▶ [Requirement]
Show all lines below holding the string "traceIndex".

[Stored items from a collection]

- - - -

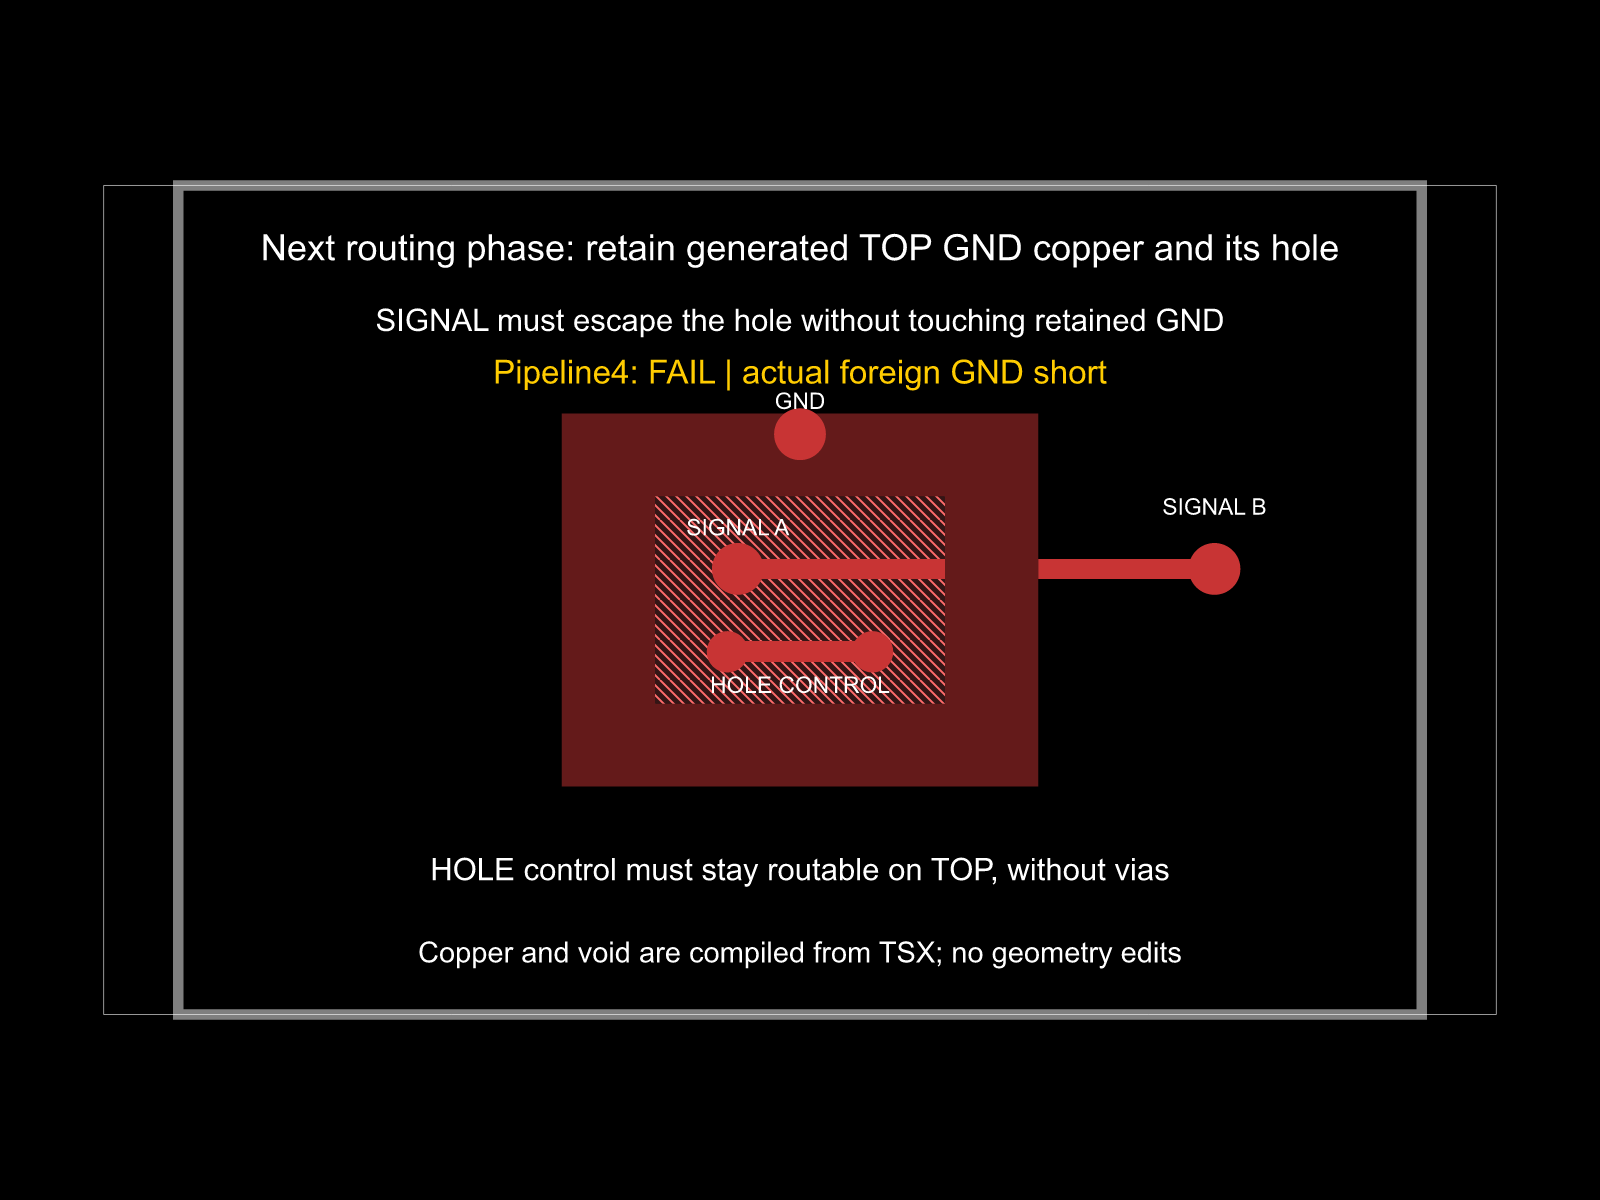
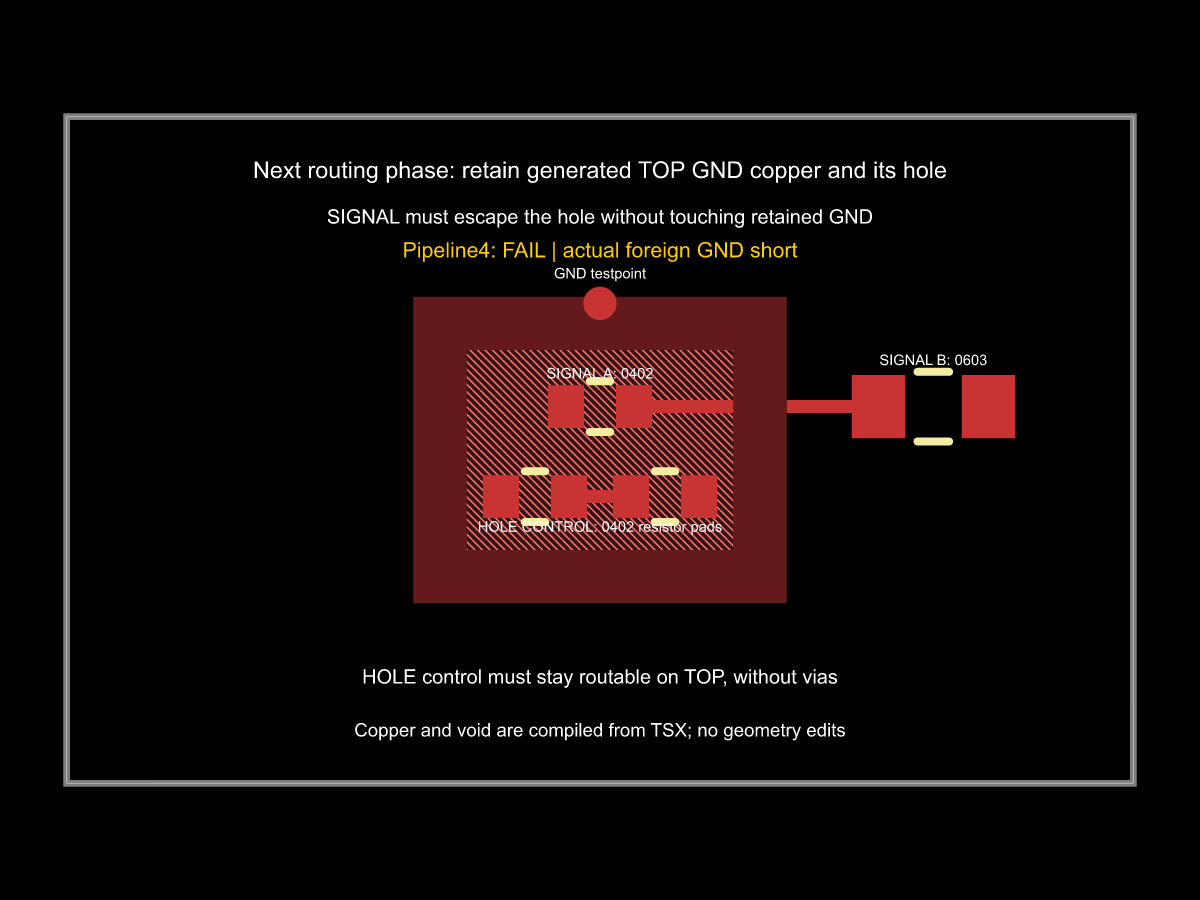
Use real 0402 and 0603 footprints in retained-pour reproduction

Changed region(s): [[0.0308, 0.1244, 0.9558, 0.9022]]

diff --git a/tests/repros/fixtures/retained-pour.fixture.tsx b/tests/repros/fixtures/retained-pour.fixture.tsx
@@ -13,51 +13,51 @@ export const RetainedPourCircuit = ({
 }: {
   pourLayer?: LayerRef
 }) => (
-  <board width={12} height={8} layers={2}>
+  <board width={16} height={10} layers={2}>
     <net name="GND" />
     <testpoint
       name="GND"
       footprintVariant="pad"
       pcbX={0}
-      pcbY={1.6}
+      pcbY={2.2}
       padDiameter={0.5}
       connections={{ pin1: "net.GND" }}
     />
-    <testpoint
+    <resistor
       name="SIGNAL_A"
-      footprintVariant="pad"
-      pcbX={-0.6}
-      pcbY={0.3}
-      padDiameter={0.5}
+      resistance="33"
+      footprint="0402"
+      pcbX={0}
+      pcbY={0.65}
     />
-    <testpoint
+    <resistor
       name="SIGNAL_B"
-      footprintVariant="pad"
-      pcbX={4}
-      pcbY={0.3}
-      padDiameter={0.5}
+      resistance="33"
+      footprint="0603"
+      pcbX={5}
+      pcbY={0.65}
     />
-    <trace from="SIGNAL_A.pin1" to="SIGNAL_B.pin1" thickness={0.2} />
-    <testpoint
+    <trace from="SIGNAL_A.pin2" to="SIGNAL_B.pin1" thickness={0.2} />
+    <resistor
       name="HOLE_A"
-      footprintVariant="pad"
-      pcbX={-0.7}
-      pcbY={-0.5}
-      padDiameter={0.4}
+      resistance="1k"
+      footprint="0402"
+      pcbX={-0.975}
+      pcbY={-0.7}
     />
-    <testpoint
+    <resistor
       name="HOLE_B"
-      footprintVariant="pad"
-      pcbX={0.7}
-      pcbY={-0.5}
-      padDiameter={0.4}
+      resistance="1k"
+      footprint="0402"
+      pcbX={0.975}
+      pcbY={-0.7}
     />
-    <trace from="HOLE_A.pin1" to="HOLE_B.pin1" thickness={0.2} />
+    <trace from="HOLE_A.pin2" to="HOLE_B.pin1" thickness={0.2} />
     {/* A warning-only keepout cuts the poured copper without blocking routing. */}
     <keepout
       shape="rect"
-      width={2.8}
-      height={2}
+      width={4}
+      height={3}
       layers={[pourLayer]}
       warningOnly
       pcbX={0}
@@ -68,55 +68,60 @@ export const RetainedPourCircuit = ({
       connectsTo="net.GND"
       layer={pourLayer}
       outline={[
-        { x: -2.5, y: -2 },
-        { x: 2.5, y: -2 },
-        { x: 2.5, y: 2 },
-        { x: -2.5, y: 2 },
+        { x: -3, y: -2.5 },
+        { x: 3, y: -2.5 },
+        { x: 3, y: 2.5 },
+        { x: -3, y: 2.5 },
       ]}
       clearance={0.2}
     />
-    <pcbnotetext text="GND" pcbY={1.92} fontSize={0.22} color="#ffffff" />
     <pcbnotetext
-      text="SIGNAL A"
-      pcbX={-0.6}
-      pcbY={0.7}
+      text="GND testpoint"
+      pcbY={2.65}
       fontSize={0.22}
       color="#ffffff"
     />
     <pcbnotetext
-      text="SIGNAL B"
-      pcbX={4}
-      pcbY={0.9}
+      text="SIGNAL A: 0402"
+      pcbX={0}
+      pcbY={1.15}
       fontSize={0.22}
       color="#ffffff"
     />
     <pcbnotetext
-      text="HOLE CONTROL"
-      pcbY={-0.82}
+      text="SIGNAL B: 0603"
+      pcbX={5}
+      pcbY={1.35}
+      fontSize={0.22}
+      color="#ffffff"
+    />
+    <pcbnotetext
+      text="HOLE CONTROL: 0402 resistor pads"
+      pcbY={-1.15}
       fontSize={0.22}
       color="#ffffff"
     />
     <pcbnotetext
       text="Next routing phase: retain generated TOP GND copper and its hole"
-      pcbY={3.4}
+      pcbY={4.2}
       fontSize={0.35}
       color="#ffffff"
     />
     <pcbnotetext
       text="SIGNAL must escape the hole without touching retained GND"
-      pcbY={2.7}
+      pcbY={3.5}
       fontSize={0.3}
       color="#ffffff"
     />
     <pcbnotetext
       text="HOLE control must stay routable on TOP, without vias"
-      pcbY={-2.6}
+      pcbY={-3.4}
       fontSize={0.3}
       color="#ffffff"
     />
     <pcbnotetext
       text="Copper and void are compiled from TSX; no geometry edits"
-      pcbY={-3.4}
+      pcbY={-4.2}
       fontSize={0.28}
       color="#ffffff"
     />

diff --git a/tests/repros/repro-retained-pour-routing.test.tsx b/tests/repros/repro-retained-pour-routing.test.tsx
@@ -34,27 +34,29 @@ test("standalone handoff ignores retained pour copper and shorts a subsequent si
   const { routedTraces, vias } =
     await routeRetainedPourConnections(simpleRouteJson)
   for (const [traceIndex, pcbTrace] of routedTraces.entries()) {
-    expect([pcbTrace.route[0], pcbTrace.route.at(-1)]).toEqual(
-      expect.arrayContaining(
-        simpleRouteJson.connections[traceIndex]!.pointsToConnect.map((point) =>
-          expect.objectContaining({
-            route_type: "wire",
-            x: point.x,
-            y: point.y,
-            layer: point.layer,
-          }),
-        ),
-      ),
-    )
+    const endpoints = [pcbTrace.route[0]!, pcbTrace.route.at(-1)!]
+    for (const point of simpleRouteJson.connections[traceIndex]!
+      .pointsToConnect) {
+      const endpoint = endpoints.find(
+        (endpoint) =>
+          endpoint.route_type === "wire" &&
+          endpoint.layer === point.layer &&
+          Math.hypot(endpoint.x - point.x, endpoint.y - point.y) < 1e-8,
+      )
+      // Native routing rounds millimeter coordinates; contacts must still meet
+      // their actual compiled footprint pads within numerical precision.
+      expect(endpoint).toBeDefined()
+    }
   }
   const signal = routedTraces[0]!
   const holeControl = routedTraces[1]!
   const routed = [...circuitJson, ...routedTraces, ...vias]
   const shorts = checkCopperPourShorts(routed)
   expect(shorts).toHaveLength(1)
-  expect(shorts[0]!.message).toContain("SIGNAL_A.pin1 to SIGNAL_B.pin1")
+  expect(shorts[0]!.message).toContain("SIGNAL_A.pin2 to SIGNAL_B.pin1")
   const overlapArea = getRetainedPourWireOverlapArea(pour, signal)
-  expect(overlapArea).toBeCloseTo(0.18, 6)
+  // A 0.20 mm signal crosses the retained ring's 0.80 mm copper wall.
+  expect(overlapArea).toBeCloseTo(0.16, 6)
   expect(checkCopperPourShorts([...circuitJson, holeControl])).toHaveLength(0)
   expect(holeControl.route.every((point) => point.route_type === "wire")).toBe(
     true,
@@ -69,13 +71,13 @@ test("standalone handoff ignores retained pour copper and shorts a subsequent si
   const status = circuit.db.pcb_note_text.insert({
     font: "tscircuit2024",
     text: `FAIL: GND short | ${shorts.length} DRC error | ${overlapArea.toFixed(2)} mm2 overlap`,
-    anchor_position: { x: 0, y: 2.2 },
+    anchor_position: { x: 0, y: 3.0 },
     anchor_alignment: "center",
     font_size: 0.32,
     layer: "top",
     color: "#ffcc00",
   })
-  // Authored notes replace oversized automatic testpoint silkscreen only in
+  // Authored notes replace oversized automatic component silkscreen only in
   // diagnostic views. Routing/checking still use every compiled record.
   await expect(
     [...routed, status].filter(
@@ -101,7 +103,7 @@ test("standalone handoff ignores retained pour copper and shorts a subsequent si
   const pipeline4Status = circuit.db.pcb_note_text.insert({
     font: "tscircuit2024",
     text: "Pipeline4: FAIL | actual foreign GND short",
-    anchor_position: { x: 0, y: 2.2 },
+    anchor_position: { x: 0, y: 3.0 },
     anchor_alignment: "center",
     font_size: 0.32,
     layer: "top",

- - - -

▶ [Reply to the exercise]
   for (const [traceIndex, pcbTrace] of routedTraces.entries()) {
-        simpleRouteJson.connections[traceIndex]!.pointsToConnect.map((point) =>
+    for (const point of simpleRouteJson.connections[traceIndex]!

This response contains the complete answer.